Russia and Iran will jointly oppose “external attempts” at regime change in Syria, a Kremlin official said Monday in Tehran after President Vladimir Putin met supreme leader Ayatollah Ali Khamenei.
The comments were a direct rebuff of repeated demands from the United States, France, Britain and Saudi Arabia that President Bashar Al-Assad should step down and play no future role in war-torn Syria.
On his first trip to Iran in eight years, Putin, accompanied by his Foreign Minister Sergei Lavrov, went straight into a meeting with Khamenei, the Islamic Republic’s ultimate authority.
Describing the 90-minute encounter as “quite constructive” and longer than planned, a Kremlin spokesman said the two countries had “unity of views” on Syria.

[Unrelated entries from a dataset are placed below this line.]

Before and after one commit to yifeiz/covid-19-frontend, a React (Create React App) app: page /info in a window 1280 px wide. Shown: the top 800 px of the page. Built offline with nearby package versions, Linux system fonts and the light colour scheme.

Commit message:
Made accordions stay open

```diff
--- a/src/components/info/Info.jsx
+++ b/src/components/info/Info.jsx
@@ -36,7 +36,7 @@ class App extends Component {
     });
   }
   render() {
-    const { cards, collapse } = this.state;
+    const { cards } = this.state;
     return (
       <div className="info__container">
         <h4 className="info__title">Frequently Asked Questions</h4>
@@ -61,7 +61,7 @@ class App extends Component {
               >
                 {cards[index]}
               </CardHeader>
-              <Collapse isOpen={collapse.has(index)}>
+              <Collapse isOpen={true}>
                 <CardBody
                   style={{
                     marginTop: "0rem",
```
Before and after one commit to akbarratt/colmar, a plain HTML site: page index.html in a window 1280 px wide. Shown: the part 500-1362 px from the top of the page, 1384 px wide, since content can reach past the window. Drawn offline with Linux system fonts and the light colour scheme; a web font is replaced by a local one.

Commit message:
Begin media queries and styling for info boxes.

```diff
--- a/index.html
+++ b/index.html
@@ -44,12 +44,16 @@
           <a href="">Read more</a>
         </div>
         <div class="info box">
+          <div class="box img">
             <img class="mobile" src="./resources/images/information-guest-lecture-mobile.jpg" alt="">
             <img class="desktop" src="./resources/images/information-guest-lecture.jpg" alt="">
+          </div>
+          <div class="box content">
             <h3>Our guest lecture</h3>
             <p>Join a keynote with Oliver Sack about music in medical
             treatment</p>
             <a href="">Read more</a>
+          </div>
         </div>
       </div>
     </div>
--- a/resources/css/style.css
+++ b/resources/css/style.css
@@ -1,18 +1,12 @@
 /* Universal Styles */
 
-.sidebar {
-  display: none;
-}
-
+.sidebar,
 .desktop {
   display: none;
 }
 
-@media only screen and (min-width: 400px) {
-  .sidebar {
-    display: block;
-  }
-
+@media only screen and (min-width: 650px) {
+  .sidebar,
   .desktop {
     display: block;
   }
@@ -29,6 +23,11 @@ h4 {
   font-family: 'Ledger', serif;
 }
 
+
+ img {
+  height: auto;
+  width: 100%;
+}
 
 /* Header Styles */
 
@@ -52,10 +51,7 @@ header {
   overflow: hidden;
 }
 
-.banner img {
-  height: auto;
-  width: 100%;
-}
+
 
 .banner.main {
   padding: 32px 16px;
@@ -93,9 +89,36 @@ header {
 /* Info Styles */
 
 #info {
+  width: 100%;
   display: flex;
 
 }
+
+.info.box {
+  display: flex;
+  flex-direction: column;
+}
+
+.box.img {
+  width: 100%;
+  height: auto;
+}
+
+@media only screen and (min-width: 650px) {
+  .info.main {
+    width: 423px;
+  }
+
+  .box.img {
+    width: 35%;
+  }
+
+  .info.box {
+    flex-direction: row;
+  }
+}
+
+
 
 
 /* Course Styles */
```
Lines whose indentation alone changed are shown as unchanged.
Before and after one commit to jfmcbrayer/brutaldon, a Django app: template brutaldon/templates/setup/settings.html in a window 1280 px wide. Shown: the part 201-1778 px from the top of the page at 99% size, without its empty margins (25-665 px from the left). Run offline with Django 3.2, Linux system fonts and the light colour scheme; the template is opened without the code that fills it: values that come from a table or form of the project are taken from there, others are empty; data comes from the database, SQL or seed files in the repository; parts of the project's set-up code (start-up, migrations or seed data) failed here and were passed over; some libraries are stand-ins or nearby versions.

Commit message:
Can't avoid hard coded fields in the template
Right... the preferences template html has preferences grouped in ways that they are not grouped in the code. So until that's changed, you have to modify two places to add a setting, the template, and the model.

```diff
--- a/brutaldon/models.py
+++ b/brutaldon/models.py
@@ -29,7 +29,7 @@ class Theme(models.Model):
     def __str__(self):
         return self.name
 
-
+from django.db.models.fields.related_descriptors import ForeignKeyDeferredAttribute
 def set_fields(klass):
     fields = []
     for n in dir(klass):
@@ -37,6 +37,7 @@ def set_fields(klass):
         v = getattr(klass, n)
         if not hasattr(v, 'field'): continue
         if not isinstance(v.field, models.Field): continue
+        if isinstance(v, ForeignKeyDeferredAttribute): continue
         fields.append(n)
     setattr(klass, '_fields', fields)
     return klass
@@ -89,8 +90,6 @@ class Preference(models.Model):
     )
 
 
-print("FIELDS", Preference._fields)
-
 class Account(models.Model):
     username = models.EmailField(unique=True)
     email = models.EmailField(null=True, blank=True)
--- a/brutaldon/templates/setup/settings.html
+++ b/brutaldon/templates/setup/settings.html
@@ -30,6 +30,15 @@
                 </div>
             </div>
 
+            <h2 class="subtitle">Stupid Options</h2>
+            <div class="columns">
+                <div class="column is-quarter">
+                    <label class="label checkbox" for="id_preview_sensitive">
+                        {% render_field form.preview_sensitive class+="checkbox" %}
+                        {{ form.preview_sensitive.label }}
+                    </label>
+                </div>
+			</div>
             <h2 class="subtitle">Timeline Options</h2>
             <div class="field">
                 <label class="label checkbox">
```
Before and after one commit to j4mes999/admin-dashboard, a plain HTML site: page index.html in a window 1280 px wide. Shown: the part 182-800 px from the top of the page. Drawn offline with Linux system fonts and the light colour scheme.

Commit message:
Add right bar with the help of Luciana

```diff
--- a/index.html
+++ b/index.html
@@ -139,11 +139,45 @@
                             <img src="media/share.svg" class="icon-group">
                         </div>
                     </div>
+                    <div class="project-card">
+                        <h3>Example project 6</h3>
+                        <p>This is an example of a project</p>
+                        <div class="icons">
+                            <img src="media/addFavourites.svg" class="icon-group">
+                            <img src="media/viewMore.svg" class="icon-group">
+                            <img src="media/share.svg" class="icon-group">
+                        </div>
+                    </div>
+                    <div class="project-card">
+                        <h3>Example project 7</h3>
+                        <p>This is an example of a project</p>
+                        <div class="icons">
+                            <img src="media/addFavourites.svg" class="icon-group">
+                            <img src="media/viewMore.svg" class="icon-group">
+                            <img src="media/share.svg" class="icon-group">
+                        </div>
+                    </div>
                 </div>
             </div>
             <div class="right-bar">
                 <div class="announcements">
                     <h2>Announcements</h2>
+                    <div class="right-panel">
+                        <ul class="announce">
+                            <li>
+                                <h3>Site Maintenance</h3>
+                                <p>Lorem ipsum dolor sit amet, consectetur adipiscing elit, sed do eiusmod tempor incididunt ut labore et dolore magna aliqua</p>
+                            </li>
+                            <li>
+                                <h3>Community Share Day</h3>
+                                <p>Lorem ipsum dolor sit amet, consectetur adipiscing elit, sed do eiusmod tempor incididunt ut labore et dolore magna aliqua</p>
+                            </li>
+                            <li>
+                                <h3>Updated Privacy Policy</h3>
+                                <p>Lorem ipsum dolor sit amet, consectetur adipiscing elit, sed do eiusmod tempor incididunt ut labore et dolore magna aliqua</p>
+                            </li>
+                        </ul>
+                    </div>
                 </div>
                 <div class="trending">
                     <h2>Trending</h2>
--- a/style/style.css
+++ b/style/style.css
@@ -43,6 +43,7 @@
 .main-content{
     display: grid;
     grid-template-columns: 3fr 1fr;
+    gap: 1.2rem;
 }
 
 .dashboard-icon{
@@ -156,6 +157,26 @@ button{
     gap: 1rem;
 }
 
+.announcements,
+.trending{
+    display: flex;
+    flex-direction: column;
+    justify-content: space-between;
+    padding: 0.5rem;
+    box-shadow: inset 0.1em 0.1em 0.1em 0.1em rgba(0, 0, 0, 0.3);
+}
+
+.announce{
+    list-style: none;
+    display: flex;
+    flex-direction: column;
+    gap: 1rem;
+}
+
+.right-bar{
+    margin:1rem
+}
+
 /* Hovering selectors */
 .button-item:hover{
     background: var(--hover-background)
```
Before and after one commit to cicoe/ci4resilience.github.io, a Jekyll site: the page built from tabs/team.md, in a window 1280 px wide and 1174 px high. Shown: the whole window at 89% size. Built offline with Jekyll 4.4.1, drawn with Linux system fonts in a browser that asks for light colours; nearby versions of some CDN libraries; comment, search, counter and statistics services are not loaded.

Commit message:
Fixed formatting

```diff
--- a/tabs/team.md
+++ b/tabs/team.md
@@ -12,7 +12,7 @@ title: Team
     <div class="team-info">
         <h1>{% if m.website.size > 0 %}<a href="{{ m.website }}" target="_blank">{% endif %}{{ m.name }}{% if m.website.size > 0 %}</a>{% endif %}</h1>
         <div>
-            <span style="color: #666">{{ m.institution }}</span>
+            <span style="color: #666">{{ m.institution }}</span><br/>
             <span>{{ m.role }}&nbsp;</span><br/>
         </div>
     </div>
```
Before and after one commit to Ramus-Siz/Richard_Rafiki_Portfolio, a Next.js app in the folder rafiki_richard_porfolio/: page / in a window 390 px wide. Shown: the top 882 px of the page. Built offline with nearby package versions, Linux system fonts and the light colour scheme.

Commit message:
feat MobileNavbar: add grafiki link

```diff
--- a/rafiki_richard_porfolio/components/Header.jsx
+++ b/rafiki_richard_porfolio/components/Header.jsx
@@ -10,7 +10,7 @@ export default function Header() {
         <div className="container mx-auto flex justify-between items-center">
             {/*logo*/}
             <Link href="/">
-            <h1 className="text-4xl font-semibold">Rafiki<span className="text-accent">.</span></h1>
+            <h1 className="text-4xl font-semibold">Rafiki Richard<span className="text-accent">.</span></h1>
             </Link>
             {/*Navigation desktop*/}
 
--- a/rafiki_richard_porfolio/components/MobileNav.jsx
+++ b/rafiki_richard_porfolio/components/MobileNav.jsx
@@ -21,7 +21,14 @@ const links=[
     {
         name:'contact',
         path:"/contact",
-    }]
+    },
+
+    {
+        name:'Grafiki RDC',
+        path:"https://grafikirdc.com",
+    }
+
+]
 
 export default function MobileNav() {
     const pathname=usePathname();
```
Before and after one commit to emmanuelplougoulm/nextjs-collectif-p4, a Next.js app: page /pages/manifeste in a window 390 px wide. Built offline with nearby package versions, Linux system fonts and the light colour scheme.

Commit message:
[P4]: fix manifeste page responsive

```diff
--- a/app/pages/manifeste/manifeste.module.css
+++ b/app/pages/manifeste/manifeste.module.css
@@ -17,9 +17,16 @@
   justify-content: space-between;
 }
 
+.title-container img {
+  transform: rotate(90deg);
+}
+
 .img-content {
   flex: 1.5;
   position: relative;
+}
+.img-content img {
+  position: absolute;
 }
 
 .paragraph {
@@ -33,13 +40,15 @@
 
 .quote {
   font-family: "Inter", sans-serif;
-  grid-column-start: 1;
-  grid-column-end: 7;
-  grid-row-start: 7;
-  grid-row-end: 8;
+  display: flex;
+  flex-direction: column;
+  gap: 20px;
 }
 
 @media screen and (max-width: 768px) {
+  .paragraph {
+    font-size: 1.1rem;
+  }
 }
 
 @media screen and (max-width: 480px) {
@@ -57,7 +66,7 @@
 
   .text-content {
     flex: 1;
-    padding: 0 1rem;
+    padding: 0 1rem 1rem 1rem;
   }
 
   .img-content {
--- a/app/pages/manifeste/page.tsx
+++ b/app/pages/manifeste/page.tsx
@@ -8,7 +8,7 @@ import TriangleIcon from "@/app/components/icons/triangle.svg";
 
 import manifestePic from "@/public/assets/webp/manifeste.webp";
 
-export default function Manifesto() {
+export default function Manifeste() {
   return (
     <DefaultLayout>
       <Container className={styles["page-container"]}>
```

Russia and Iran are against “external attempts to dictate scenarios of political settlement” in the conflict-wracked state, and only Syria’s people could decide to dump Assad in elections following a ceasefire.
Both countries are close allies of Assad, with Iran providing the Syrian leader with financial aid and military advisors against a range of opposing forces in a civil war that has that has killed more than 250,000 and displaced millions.
Near the start of the Syrian civil war, it was reported that former Iranian President Mahmoud Ahmadinejad had personally sanctioned the dispatch of officers from the Iranian Revolutionary Guards to Syria to fight alongside Assad’s troops.
Iran, however, has rejected that it has any fighters on the ground in Syria. Deputy Foreign Minister Hossein Amir-Abdollahian insisted recently that Tehran only has “military advisors” in the war-torn country.
Russia, too, supports Assad, having on September 30 launched its own military campaign in Syria to support the embattled president, who on Sunday said the Russian operation had helped his army advance “on nearly every front”.
During Monday’s meeting with Putin, Khamenei said the United States had a “long-term plan” to dominate Syria and the Middle East that would “disadvantage all countries, especially Iran and Russia”.
“This threat should be neutralized wisely and with closer interaction,” he was quoted as saying in a statement, meaning cooperation with Russia.
“Syria’s president was elected by people of various political, religious and ethnic views in a general election. The U.S. cannot ignore Syrians’ vote and choice,” he added.
Putin and Khamenei met before the Russian leader spoke at a major summit of gas exporting countries hosted by Iran’s President Hassan Rouhani in the capital.
What began in 2011 as a conflict between Assad’s army and Western- and Gulf-backed rebels has since spiraled into a multi-faceted war that has killed more than 250,000.
Attention is currently focused on stopping Islamic State (ISIS) group jihadists, who last year seized large parts of Syria before surging into Iraq.
The threat from ISIS has taken on new potency and spread into Europe since the jihadists committed coordinated gun and bomb attacks in Paris on November 13, killing 130 people.
For Russia, defending Assad and confronting ISIS has become more important since the militants blew up a Russian airliner over Egypt’s Sinai Peninsula on October 31, killing all 224 on board.